It was great to spend another day in Arnhem with the Diedrik and Bo – my Warmshowers hosts. It was pretty chilled out and I only walked around the town and along the Rhine, just to excercise my legs so I retained the ability to walk. The day concluded with a pleasant evening looking through their photos of their pretty stunning nine month trip around New Zealand, which made me slightly envious that I wouldn’t be visiting there.
The next day we had to say farewells. They were great company and when you travel for a week all day by yourself you soon appreciate having company. I’d like to thank them once again for making my stay very comfortable and making me feel like it was a second home in Holland.
After they left, I packed the contents of my life into the rickshaw and moved on towards Germany.
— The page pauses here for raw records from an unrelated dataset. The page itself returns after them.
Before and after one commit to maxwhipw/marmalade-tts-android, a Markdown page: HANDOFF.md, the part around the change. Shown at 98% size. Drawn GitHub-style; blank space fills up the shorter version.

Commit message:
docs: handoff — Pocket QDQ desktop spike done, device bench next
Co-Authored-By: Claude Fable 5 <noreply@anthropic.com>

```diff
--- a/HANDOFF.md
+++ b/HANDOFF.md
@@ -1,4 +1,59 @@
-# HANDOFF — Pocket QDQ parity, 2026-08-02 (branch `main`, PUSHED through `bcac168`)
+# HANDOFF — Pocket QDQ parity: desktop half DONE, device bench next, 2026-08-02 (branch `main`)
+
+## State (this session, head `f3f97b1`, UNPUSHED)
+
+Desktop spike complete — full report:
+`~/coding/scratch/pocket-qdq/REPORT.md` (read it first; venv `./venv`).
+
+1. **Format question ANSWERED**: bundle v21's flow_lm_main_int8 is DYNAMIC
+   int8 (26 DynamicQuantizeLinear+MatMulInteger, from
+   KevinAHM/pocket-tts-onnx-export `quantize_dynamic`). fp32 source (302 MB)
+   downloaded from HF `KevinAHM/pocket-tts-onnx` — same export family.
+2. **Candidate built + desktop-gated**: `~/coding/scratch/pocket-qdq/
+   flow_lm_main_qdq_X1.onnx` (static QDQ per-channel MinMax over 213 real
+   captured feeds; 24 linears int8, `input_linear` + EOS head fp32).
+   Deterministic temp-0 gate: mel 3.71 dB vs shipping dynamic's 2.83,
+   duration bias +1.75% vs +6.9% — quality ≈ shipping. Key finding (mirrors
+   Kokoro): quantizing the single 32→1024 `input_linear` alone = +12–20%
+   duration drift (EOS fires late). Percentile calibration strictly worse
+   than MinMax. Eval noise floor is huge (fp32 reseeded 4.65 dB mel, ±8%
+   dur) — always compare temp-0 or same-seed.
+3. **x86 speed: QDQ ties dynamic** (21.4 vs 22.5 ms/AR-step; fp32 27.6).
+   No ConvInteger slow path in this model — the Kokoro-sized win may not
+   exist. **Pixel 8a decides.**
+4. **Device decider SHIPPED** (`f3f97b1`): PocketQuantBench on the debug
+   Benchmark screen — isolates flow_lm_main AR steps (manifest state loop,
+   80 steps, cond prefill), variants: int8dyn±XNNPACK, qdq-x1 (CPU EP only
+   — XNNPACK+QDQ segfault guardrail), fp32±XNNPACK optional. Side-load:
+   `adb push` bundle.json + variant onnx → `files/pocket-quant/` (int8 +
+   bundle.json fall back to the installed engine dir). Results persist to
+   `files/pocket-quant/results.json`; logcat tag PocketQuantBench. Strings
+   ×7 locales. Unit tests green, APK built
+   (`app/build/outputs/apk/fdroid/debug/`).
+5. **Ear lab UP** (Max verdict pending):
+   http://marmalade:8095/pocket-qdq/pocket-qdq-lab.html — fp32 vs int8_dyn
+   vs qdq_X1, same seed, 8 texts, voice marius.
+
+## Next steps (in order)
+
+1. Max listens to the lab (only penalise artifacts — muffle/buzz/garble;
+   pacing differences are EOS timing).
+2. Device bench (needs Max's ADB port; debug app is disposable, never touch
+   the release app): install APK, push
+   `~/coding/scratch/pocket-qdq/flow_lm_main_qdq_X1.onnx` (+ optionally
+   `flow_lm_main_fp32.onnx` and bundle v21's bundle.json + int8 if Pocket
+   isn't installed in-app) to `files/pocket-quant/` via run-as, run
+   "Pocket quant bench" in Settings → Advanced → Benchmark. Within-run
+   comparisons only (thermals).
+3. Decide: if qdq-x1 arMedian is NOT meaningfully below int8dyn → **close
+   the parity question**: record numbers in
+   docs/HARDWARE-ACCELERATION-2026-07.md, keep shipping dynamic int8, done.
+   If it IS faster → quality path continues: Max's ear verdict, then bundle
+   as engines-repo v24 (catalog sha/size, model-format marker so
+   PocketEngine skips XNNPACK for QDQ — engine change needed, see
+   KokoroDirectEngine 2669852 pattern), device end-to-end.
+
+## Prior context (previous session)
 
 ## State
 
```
To be honest, there is little to talk about; the scenery was fair, but is nothing worthwhile to talk about. There was still a strong easterly headwind that made life difficult when road become fully exposed. I decided to keep to the shorter more direct route that would take me through villages and was fortunatly lined with tress half of the way. It was splendid so seem fields filled with flowers and even some wind mills.
Reaching Germany was another milestone turned. Despite the relatively small size of Holland, another country is a powerful feeling of accomplishment. The past three weeks have been tough going and I’d never before appreciate how making small steps in the grande scheme of things had become important.
Already, people seemed more interested and I got a few smiles and even a couple of ‘Hallos’ and some German that I couldn’t exactly make out – but it spurred me on with an increasing enthusiasm.
The wind was still evident and having stopped it became noticeably chilly, even with the sun out. I reached Emmerich, where there is a bridge crossing over the rhine – there are ferrys but with the season ended; very few still continue to regularly run. I decided to cross onto the west side of the Rhine to later avoid the very Industrial Duisburg near Dusseldorf – after venturing through three years ago.
I continued on – my speedometer, kept resetting itself, so I was unsure what mileage I currently stood out. Since there was little much to do, I decided to continue pedalling on.
Much of the evening, was travelling through endless fields of maize. Accordingly by this time, my legs were beginning to feel weak, and my head felt numb with tiredness. Each pedal stroke felt attenuated and pronounced as I struggled with the remainder of my travel today – the spires of the Cathedral in the distance becoming prominent the closer I got. The small section of route followed the pilgrims route – “via Romana” indicated by the signs with a shell, which usually finds its end at Santiago de Compostella.
I reached a small historic town called Xanten. Here they have a gothic catherdal and a few old buildings that give it a characterstic charm. The town is 2000 years old and is the former important Roman settlement that served the Rhine region with a few reminants of its past set as a reminder.
Having arrived late, nothing much was open. I had a quick glance inside the Catherdral, but otherwise it has been an evening gorging on food trying to get a decent recovery in for tomorrow. The meal consisted of tomato soup, with bacon and smoked sausage. It began plesant but became a chore to finish as it got cold – no grease was spared.
I was disappointed to find no cafe or restaurant had WIFI. Nevertheless, it was plesant to get asked a few times what I was doing and certainly got some looks from the Cafe with the Al Fresco dining. I was asked later for a Stadtrunfahrt – or a Tour around town by two guys. I was midway through dinner and was shattered so I decided to not bother, and they didn’t seem as if they were going to be inquisative.
In short, a fairly average day of pedalling the rickshaw. I can definitely say tonights sleep will be well earnt.